The artist used his own style to enhance and strengthen the soup can painting creating a superior image. Warhol’s start of the use of silkscreen began in the year that he discovered the soup can obsession. He turned away from his blotted-line technique and chose to use paint and canvas for his next creation until he discovered silk screening. This made Campbell’s Tomato Soup Can one of the original examples of landscape transformation. Warhol questioned the use of artistic subjectivity while using the commercial base process of silkscreen to superficially change the ordinary piece of art.
The technique used a specially prepared section of silk as a stencil, allowing one silk-screen to create similar patterns multiple times. Ironically, Warhol used this style for the rest of his life and career as a artist. Painted in 1962, The Campbell’s Soup Can sequence gave Warhol a chance to portray his optimistic outlooks on modern culture. Warhol connected his artwork with realistic situations happening in the world around him. When he first exhibited Campbell’s Soup Cans, each of the thirty-two canvases rested on a shelf mounted on the wall, resembling groceries in a store.
The number of paintings corresponded to the assortment of soup then sold by the Campbell Soup Company.
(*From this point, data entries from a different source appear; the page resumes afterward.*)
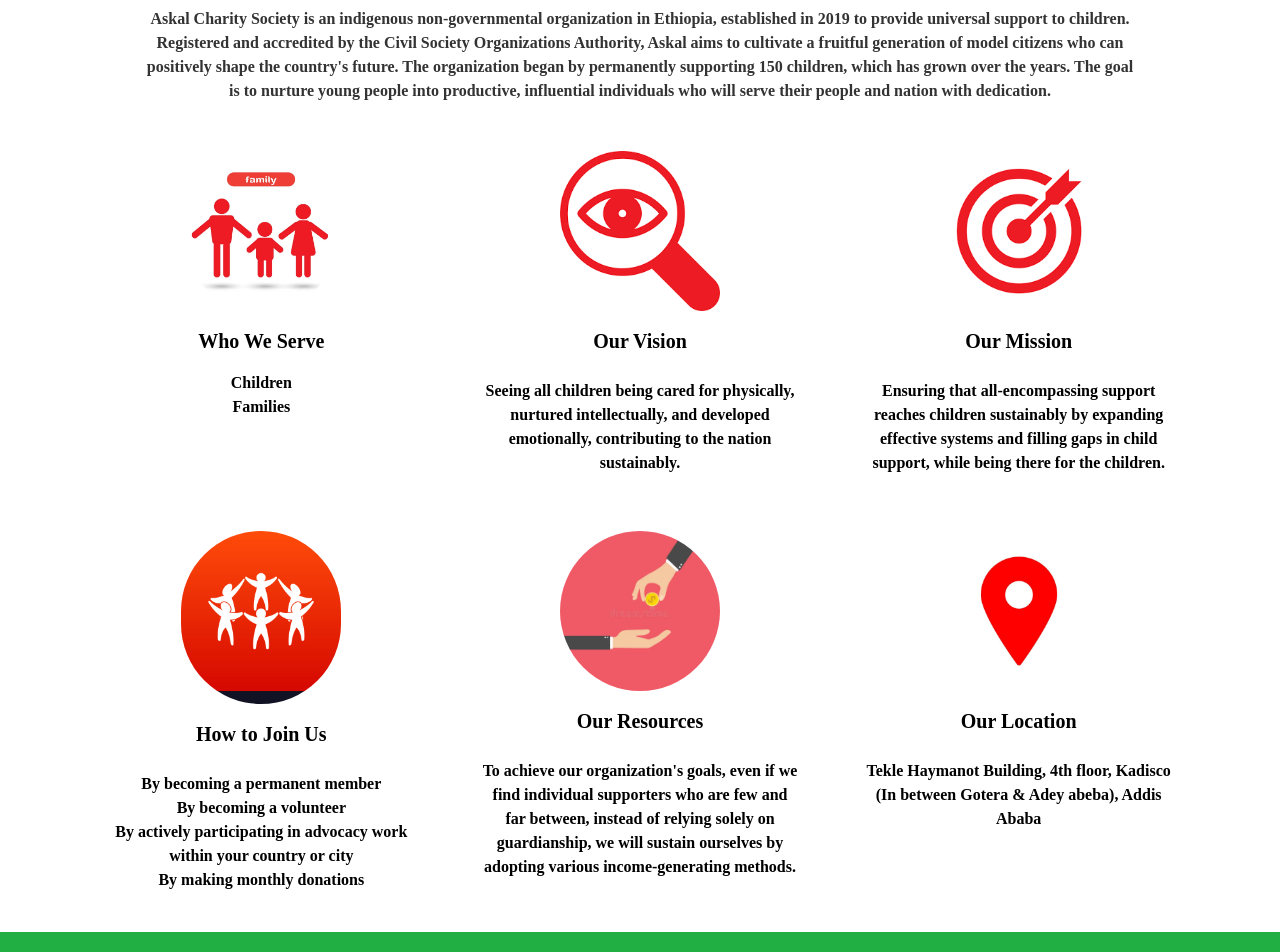
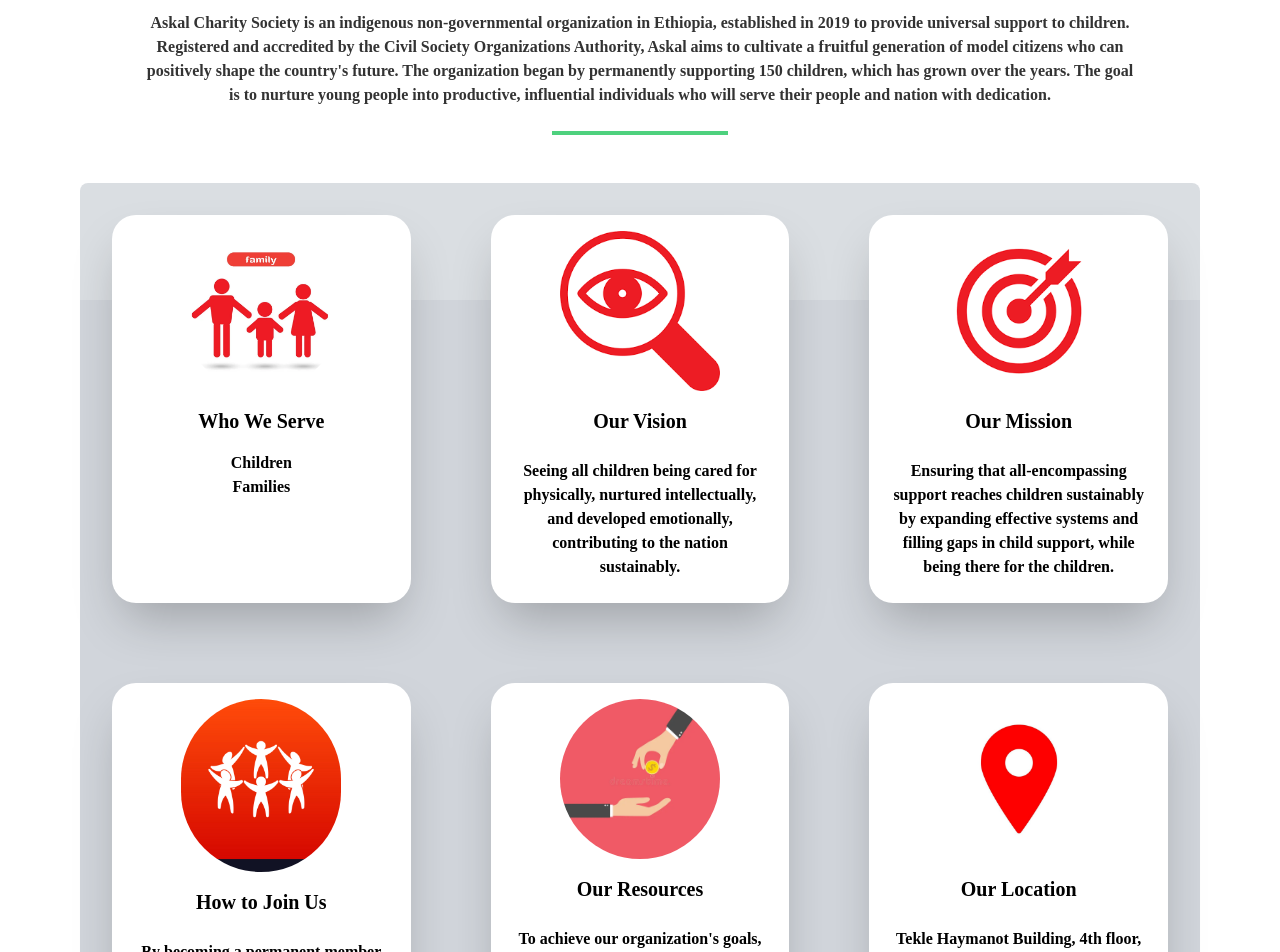
Before and after one commit to Yohanamtesfaye/Askal-Charity-Organisation-Website, a React (Vite) app: page /aboutus in a window 1280 px wide. Shown: the part 500-1452 px from the top of the page. Built offline with nearby package versions, Linux system fonts and the light colour scheme.

Commit message:
last about us

```diff
--- a/src/Pages/AboutUs.jsx
+++ b/src/Pages/AboutUs.jsx
@@ -19,14 +19,19 @@
             </div>
             </div>
             <div className='  bg-gray-200 p-4 text-center font-bold w-full '>When and How Askal Was Formed?</div>
-            <div className='mt-12  p-4  text-center font-bold lg:mx-32 mb-4'>
-            <p className=''>Askal Charity Society is an indigenous non-governmental organization in Ethiopia, established in 2019 to provide universal support to children. Registered and accredited by the Civil Society Organizations Authority, Askal aims to cultivate a fruitful generation of model citizens who can positively shape the country's future. The organization began by permanently supporting 150 children, which has grown over the years. The goal is to nurture young people into productive, influential individuals who will serve their people and nation with dedication.</p></div>
-            <div className='flex flex-col md:grid md:grid-cols-3 gap-4 md:mx-20'>
-    <div className='p-4  text-center transform transition-transform duration-300 hover:-translate-y-2'>
+            <hr class="border-t-4 border-green-500 w-44 mx-auto mb-4 mt-8" />
+            <div className='mt-4  p-4  text-center font-bold lg:mx-32 mb-4 justify-center'>
+                <p className=''>Askal Charity Society is an indigenous non-governmental organization in Ethiopia, established in 2019 to provide universal support to children. Registered and accredited by the Civil Society Organizations Authority, Askal aims to cultivate a fruitful generation of model citizens who can positively shape the country's future. The organization began by permanently supporting 150 children, which has grown over the years. The goal is to nurture young people into productive, influential individuals who will serve their people and nation with dedication.</p>
+                <hr class="border-t-4 border-green-500 w-44 mx-auto mb-4 mt-6" />
+            </div>
+            <div className='flex flex-col md:grid md:grid-cols-3 gap-4 bg-gray-300 md:mx-20 rounded-lg'>
+    <div className='p-4  text-center transform transition-transform duration-300 hover:-translate-y-2 bg-white rounded-3xl m-8 shadow-2xl '>
         <div className='rounded w-40 mx-auto '>
             <img src={family} alt="Family" className='w-full rounded-full' />
         </div>
+
         <div className='font-bold text-xl py-4'>Who We Serve</div>
+
         <div className='font-bold'>
             <ul>
                 <li>Children</li>
@@ -34,7 +39,7 @@
             </ul>
         </div>
     </div>
-    <div className='p-4 text-center transform transition-transform duration-300 hover:-translate-y-2'>
+    <div className='p-4 text-center transform transition-transform duration-300 hover:-translate-y-2  bg-white rounded-3xl m-8 shadow-2xl'>
         <div className='rounded w-40 mx-auto'>
             <img src={vision} alt="Vision" className='w-full' />
         </div>
@@ -43,7 +48,7 @@
             <p>Seeing all children being cared for physically, nurtured intellectually, and developed emotionally, contributing to the nation sustainably.</p>
         </div>
     </div>
-    <div className='p-4 text-center transform transition-transform duration-300 hover:-translate-y-2'>
+    <div className='p-4 text-center transform transition-transform duration-300 hover:-translate-y-2  bg-white rounded-3xl m-8 shadow-2xl'>
         <div className='rounded w-40 mx-auto'>
             <img src={mission} alt="Mission" className='w-full rounded-full' />
         </div>
@@ -52,7 +57,7 @@
             <p>Ensuring that all-encompassing support reaches children sustainably by expanding effective systems and filling gaps in child support, while being there for the children.</p>
         </div>
     </div>
-    <div className='p-4 transform transition-transform duration-300 hover:-translate-y-2'>
+    <div className='p-4 transform transition-transform duration-300 hover:-translate-y-2  bg-white rounded-3xl m-8 shadow-2xl'>
         <div className='rounded w-40 mx-auto'>
             <img src={friend} alt="Friend" className='w-full rounded-full' />
         </div>
@@ -66,7 +71,7 @@
             </ul>
         </div>
     </div>
-    <div className='p-4 text-center transform transition-transform duration-300 hover:-translate-y-2'>
+    <div className='p-4 text-center transform transition-transform duration-300 hover:-translate-y-2  bg-white rounded-3xl m-8 shadow-2xl'>
         <div className='rounded w-40 mx-auto'>
             <img src={recourse} alt="Resource" className='w-full rounded-full' />
         </div>
@@ -75,7 +80,7 @@
             <p>To achieve our organization's goals, even if we find individual supporters who are few and far between, instead of relying solely on guardianship, we will sustain ourselves by adopting various income-generating methods.</p>
         </div>
     </div>
-    <div className='p-4 text-center transform transition-transform duration-300 hover:-translate-y-2'>
+    <div className='p-4 text-center transform transition-transform duration-300 hover:-translate-y-2  bg-white rounded-3xl m-8 shadow-2xl'>
         <div className='rounded w-40 mx-auto'>
             <img src={location} alt="Resource" className='w-full rounded-full' />
         </div>
```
Other than being a definite image to deep design sensibility, the Campbell Soup Can also had a personal significance to Andy Warhol. The artist stated, “Because I used to drink it. I used to have the same lunch every day, for twenty years, I guess, the same thing over and over again. Someone said my life has dominated me; I liked that idea”. The painting is a symbol of memories for Warhol while growing up.
His work will forever resemble his childhood years while growing up to be such a talented and unforgettable figure in the pop art culture. Many critiques and opinions were shaped after Warhol’s painting dominated the art culture. Some individuals praised the brilliance and modernity of Warhol’s soup can idea while others portrayed it as a boring piece of work. Regardless of why Andy Warhol chose soup cans as a subject matter, by representing something as ordinary as a soup can on canvas this demonstrated that “at bottom, the ordinary is not ordinary; it is extraordinary”.